_Task details_.
Below are entries to examine: work out how many lines contain the word "Provider", and give only that number.

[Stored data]
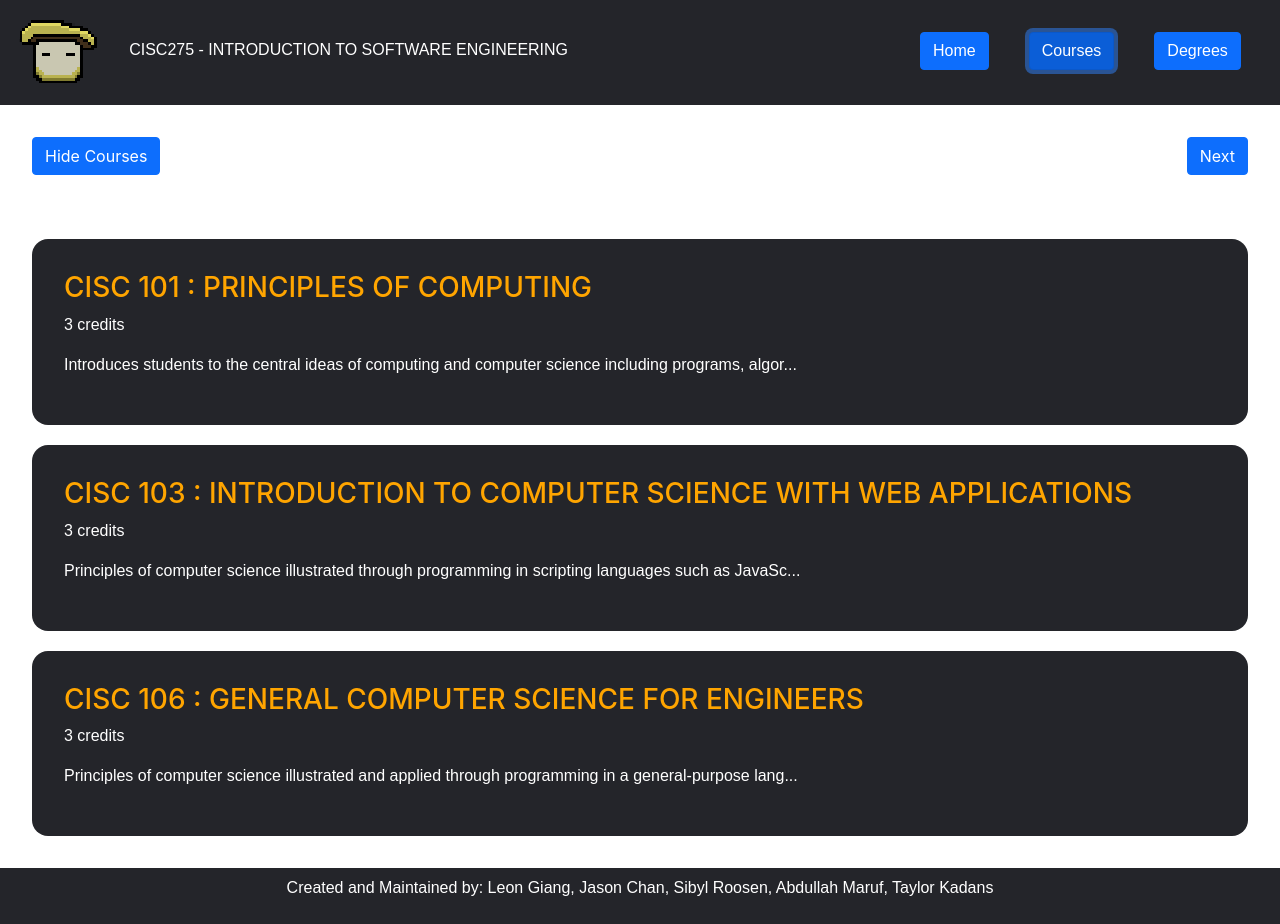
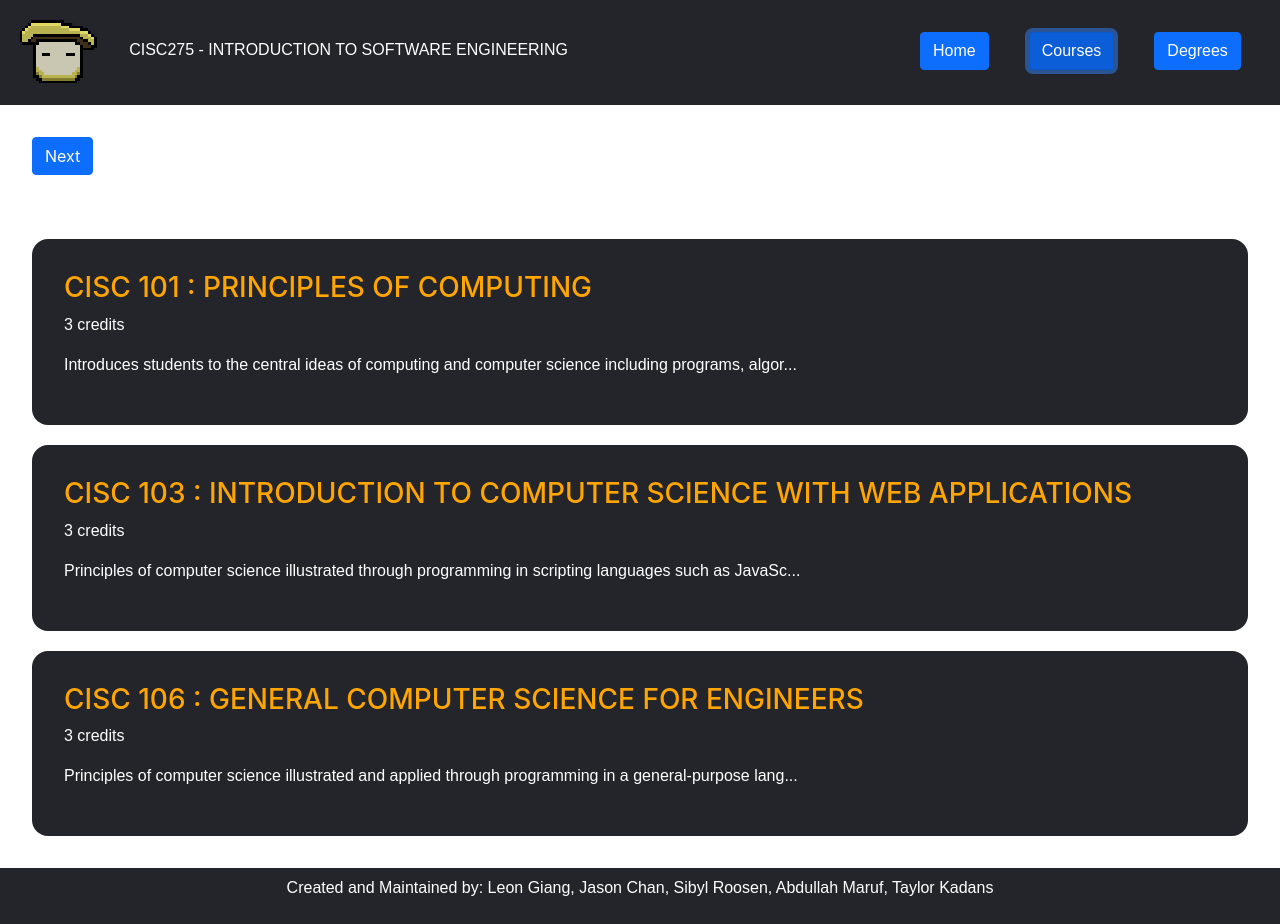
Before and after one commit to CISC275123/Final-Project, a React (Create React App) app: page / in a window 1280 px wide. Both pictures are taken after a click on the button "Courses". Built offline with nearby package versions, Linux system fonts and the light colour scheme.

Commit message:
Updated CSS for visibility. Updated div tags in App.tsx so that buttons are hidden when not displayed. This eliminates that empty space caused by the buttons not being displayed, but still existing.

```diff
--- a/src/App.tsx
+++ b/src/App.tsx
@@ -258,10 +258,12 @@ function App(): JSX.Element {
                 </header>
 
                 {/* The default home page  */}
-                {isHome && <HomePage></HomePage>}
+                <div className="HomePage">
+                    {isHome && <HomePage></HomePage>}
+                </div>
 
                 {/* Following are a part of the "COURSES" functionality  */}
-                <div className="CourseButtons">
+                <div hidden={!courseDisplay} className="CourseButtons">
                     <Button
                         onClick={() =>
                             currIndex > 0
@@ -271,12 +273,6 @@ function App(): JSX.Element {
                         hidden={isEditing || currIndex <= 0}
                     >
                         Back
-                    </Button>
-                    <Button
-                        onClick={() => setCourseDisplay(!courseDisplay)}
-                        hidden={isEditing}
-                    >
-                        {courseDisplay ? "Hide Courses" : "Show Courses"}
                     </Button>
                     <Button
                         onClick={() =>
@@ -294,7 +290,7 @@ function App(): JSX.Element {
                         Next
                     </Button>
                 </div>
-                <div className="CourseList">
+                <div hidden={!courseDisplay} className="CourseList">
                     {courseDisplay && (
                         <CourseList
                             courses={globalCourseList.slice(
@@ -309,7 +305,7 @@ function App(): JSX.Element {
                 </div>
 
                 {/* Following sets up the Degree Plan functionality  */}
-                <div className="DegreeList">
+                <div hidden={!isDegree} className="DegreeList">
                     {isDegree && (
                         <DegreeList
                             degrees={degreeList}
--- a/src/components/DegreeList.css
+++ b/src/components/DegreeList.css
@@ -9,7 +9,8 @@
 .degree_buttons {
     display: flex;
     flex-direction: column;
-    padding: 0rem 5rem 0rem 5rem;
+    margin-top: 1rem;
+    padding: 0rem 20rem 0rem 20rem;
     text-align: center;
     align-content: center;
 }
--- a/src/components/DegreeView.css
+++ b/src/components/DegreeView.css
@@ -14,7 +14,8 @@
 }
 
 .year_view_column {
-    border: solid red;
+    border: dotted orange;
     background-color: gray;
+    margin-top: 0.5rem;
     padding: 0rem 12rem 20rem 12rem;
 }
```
==
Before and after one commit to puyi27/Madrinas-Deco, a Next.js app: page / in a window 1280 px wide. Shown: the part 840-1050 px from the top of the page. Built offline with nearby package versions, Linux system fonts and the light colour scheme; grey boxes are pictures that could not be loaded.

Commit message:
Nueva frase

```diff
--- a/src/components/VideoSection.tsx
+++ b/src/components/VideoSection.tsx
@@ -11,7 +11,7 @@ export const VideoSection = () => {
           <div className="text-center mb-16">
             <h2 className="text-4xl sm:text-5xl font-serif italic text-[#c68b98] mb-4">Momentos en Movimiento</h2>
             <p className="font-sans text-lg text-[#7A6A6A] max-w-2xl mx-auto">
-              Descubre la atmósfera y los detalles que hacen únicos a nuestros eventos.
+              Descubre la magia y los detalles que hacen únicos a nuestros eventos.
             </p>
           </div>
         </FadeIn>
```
--
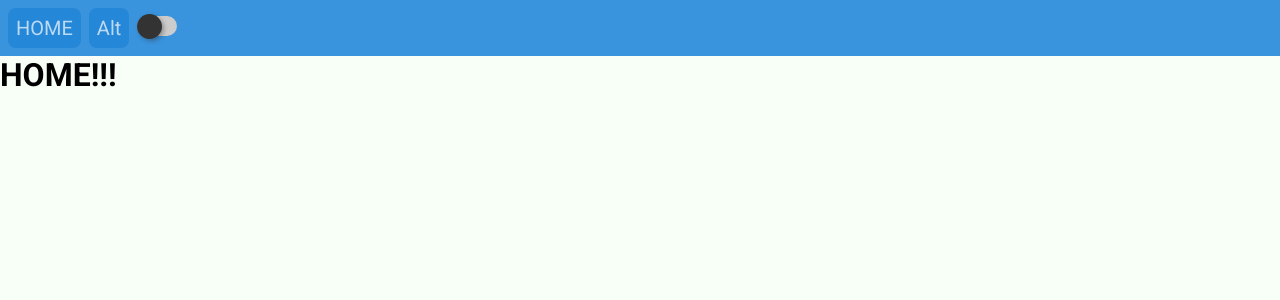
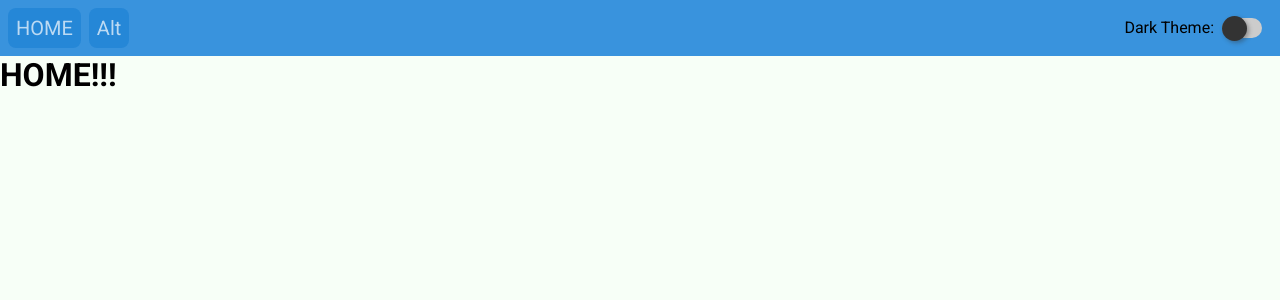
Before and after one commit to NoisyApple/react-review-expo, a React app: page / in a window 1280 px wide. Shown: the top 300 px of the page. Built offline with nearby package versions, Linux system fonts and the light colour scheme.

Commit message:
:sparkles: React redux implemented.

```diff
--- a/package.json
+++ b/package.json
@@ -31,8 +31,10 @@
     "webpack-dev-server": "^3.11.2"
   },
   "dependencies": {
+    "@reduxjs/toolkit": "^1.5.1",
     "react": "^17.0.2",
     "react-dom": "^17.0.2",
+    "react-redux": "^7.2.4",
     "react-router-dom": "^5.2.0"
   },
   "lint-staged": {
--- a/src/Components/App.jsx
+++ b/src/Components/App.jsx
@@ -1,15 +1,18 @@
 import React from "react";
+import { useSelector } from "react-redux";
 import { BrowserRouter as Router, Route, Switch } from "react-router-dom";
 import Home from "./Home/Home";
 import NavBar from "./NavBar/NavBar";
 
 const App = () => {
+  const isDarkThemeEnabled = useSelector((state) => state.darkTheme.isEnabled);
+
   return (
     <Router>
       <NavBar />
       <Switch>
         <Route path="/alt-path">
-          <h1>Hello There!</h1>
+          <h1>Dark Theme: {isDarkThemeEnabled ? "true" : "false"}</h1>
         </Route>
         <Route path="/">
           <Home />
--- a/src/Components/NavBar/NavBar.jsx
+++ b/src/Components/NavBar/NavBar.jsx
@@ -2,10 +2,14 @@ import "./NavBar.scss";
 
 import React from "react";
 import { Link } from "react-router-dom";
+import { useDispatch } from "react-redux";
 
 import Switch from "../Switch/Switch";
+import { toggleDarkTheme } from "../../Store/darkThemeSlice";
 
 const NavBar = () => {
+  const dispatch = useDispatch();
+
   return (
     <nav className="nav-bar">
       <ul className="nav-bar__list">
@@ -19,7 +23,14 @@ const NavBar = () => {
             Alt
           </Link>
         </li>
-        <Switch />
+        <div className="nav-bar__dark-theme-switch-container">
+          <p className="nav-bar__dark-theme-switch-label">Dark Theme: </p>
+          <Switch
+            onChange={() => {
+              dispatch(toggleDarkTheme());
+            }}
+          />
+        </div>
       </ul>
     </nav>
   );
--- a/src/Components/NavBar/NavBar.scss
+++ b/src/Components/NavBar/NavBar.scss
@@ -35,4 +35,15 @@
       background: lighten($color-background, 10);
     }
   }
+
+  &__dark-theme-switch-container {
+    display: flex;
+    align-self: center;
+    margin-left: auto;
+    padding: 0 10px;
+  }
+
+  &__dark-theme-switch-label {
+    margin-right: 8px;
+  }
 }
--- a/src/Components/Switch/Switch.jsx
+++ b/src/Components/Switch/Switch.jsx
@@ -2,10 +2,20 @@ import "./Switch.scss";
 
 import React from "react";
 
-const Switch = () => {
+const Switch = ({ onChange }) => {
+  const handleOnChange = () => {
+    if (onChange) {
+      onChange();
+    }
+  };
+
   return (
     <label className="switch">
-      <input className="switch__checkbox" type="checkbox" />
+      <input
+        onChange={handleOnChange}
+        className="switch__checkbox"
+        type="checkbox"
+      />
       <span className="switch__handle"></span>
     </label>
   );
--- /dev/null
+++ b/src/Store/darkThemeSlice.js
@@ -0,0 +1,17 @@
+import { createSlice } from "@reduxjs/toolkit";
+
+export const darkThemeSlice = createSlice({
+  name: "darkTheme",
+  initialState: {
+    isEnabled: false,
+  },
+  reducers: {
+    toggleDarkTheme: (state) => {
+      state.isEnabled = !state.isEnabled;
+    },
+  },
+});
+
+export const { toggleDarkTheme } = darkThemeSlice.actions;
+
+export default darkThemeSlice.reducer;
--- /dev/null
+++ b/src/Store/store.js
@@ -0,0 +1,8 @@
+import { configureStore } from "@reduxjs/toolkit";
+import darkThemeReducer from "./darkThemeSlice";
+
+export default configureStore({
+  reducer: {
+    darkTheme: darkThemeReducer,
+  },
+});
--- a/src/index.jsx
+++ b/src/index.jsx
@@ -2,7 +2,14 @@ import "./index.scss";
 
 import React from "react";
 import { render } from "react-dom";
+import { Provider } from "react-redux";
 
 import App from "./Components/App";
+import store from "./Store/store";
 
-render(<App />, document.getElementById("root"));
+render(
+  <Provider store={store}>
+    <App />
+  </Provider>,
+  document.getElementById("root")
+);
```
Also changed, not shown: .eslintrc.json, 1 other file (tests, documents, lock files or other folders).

_Answer box_.
3